[Detected change data]
□ □ □ □ □ □ □

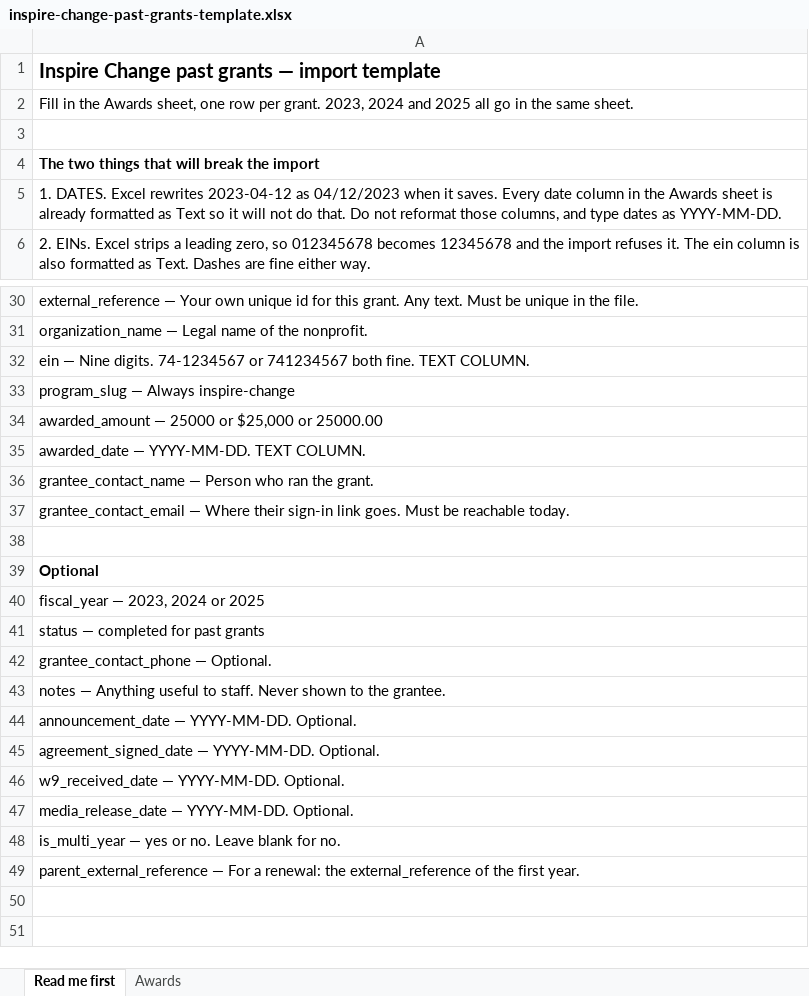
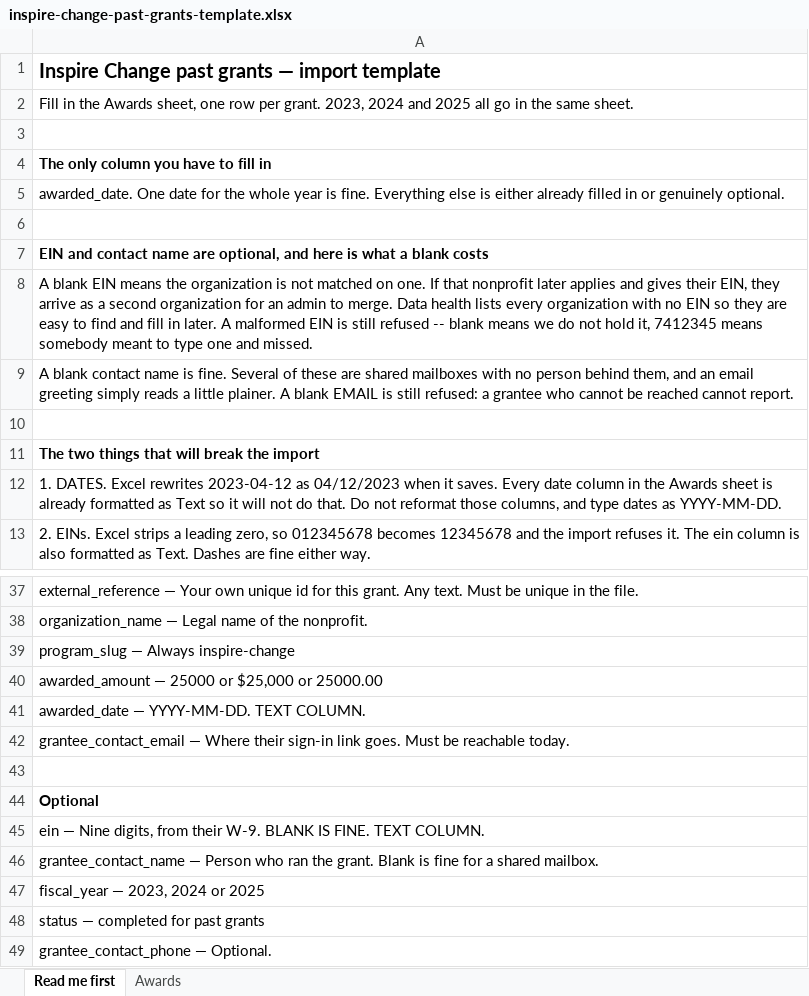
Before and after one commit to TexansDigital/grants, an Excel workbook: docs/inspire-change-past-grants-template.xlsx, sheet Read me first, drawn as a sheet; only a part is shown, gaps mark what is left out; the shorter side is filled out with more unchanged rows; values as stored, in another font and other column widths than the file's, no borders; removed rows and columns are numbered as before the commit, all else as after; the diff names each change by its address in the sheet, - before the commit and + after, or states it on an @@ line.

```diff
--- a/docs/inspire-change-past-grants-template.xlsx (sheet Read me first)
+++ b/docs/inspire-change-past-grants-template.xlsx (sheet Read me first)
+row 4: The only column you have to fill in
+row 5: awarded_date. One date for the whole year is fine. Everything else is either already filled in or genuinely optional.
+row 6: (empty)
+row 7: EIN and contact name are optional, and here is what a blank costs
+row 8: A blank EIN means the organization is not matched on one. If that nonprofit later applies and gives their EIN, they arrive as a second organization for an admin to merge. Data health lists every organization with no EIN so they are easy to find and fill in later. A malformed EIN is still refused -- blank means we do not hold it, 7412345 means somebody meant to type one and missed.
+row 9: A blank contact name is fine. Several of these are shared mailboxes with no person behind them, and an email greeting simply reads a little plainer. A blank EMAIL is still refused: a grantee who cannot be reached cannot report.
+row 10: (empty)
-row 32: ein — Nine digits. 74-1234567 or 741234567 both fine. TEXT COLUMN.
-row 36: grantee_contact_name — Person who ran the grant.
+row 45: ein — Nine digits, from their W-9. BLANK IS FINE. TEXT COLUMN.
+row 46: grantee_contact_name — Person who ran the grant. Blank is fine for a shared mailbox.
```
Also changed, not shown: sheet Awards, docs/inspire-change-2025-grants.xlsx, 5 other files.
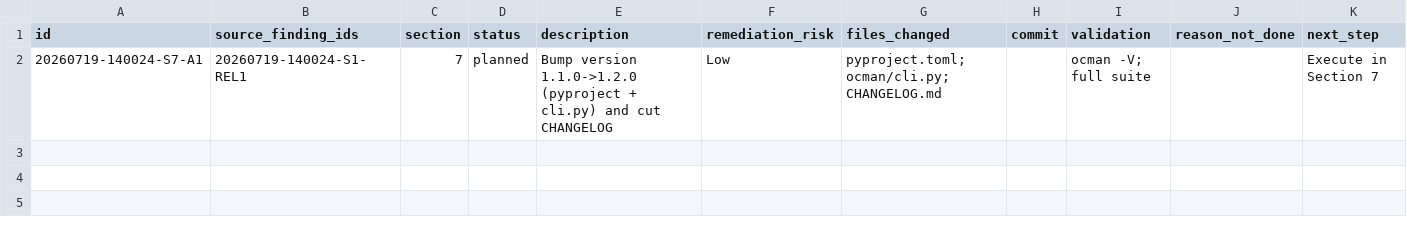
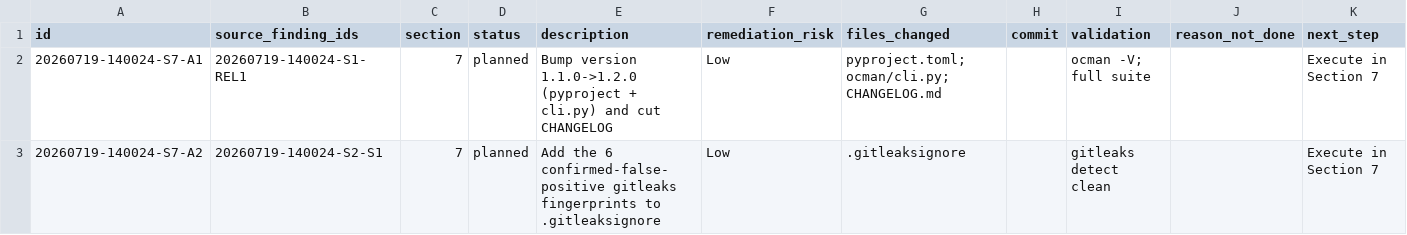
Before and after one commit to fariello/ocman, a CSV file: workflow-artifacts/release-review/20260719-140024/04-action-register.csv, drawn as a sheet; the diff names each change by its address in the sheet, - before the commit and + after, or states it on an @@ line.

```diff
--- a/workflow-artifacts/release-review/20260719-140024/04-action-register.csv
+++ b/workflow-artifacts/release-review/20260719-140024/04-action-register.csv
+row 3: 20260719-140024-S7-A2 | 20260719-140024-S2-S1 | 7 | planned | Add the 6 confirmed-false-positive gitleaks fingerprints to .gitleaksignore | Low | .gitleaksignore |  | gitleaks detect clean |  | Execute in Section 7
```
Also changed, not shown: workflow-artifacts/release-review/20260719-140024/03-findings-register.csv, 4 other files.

□ □ □ □ □ □ □

◆ EXERCISE PROMPT ◆
Could you copy the data above exactly, leaving the pictures out?

◆ EXERCISE RESPONSE ◆
Before and after one commit to TexansDigital/grants, an Excel workbook: docs/inspire-change-past-grants-template.xlsx, sheet Read me first, drawn as a sheet; only a part is shown, gaps mark what is left out; the shorter side is filled out with more unchanged rows; values as stored, in another font and other column widths than the file's, no borders; removed rows and columns are numbered as before the commit, all else as after; the diff names each change by its address in the sheet, - before the commit and + after, or states it on an @@ line.

```diff
--- a/docs/inspire-change-past-grants-template.xlsx (sheet Read me first)
+++ b/docs/inspire-change-past-grants-template.xlsx (sheet Read me first)
+row 4: The only column you have to fill in
+row 5: awarded_date. One date for the whole year is fine. Everything else is either already filled in or genuinely optional.
+row 6: (empty)
+row 7: EIN and contact name are optional, and here is what a blank costs
+row 8: A blank EIN means the organization is not matched on one. If that nonprofit later applies and gives their EIN, they arrive as a second organization for an admin to merge. Data health lists every organization with no EIN so they are easy to find and fill in later. A malformed EIN is still refused -- blank means we do not hold it, 7412345 means somebody meant to type one and missed.
+row 9: A blank contact name is fine. Several of these are shared mailboxes with no person behind them, and an email greeting simply reads a little plainer. A blank EMAIL is still refused: a grantee who cannot be reached cannot report.
+row 10: (empty)
-row 32: ein — Nine digits. 74-1234567 or 741234567 both fine. TEXT COLUMN.
-row 36: grantee_contact_name — Person who ran the grant.
+row 45: ein — Nine digits, from their W-9. BLANK IS FINE. TEXT COLUMN.
+row 46: grantee_contact_name — Person who ran the grant. Blank is fine for a shared mailbox.
```
Also changed, not shown: sheet Awards, docs/inspire-change-2025-grants.xlsx, 5 other files.
Before and after one commit to fariello/ocman, a CSV file: workflow-artifacts/release-review/20260719-140024/04-action-register.csv, drawn as a sheet; the diff names each change by its address in the sheet, - before the commit and + after, or states it on an @@ line.

```diff
--- a/workflow-artifacts/release-review/20260719-140024/04-action-register.csv
+++ b/workflow-artifacts/release-review/20260719-140024/04-action-register.csv
+row 3: 20260719-140024-S7-A2 | 20260719-140024-S2-S1 | 7 | planned | Add the 6 confirmed-false-positive gitleaks fingerprints to .gitleaksignore | Low | .gitleaksignore |  | gitleaks detect clean |  | Execute in Section 7
```
Also changed, not shown: workflow-artifacts/release-review/20260719-140024/03-findings-register.csv, 4 other files.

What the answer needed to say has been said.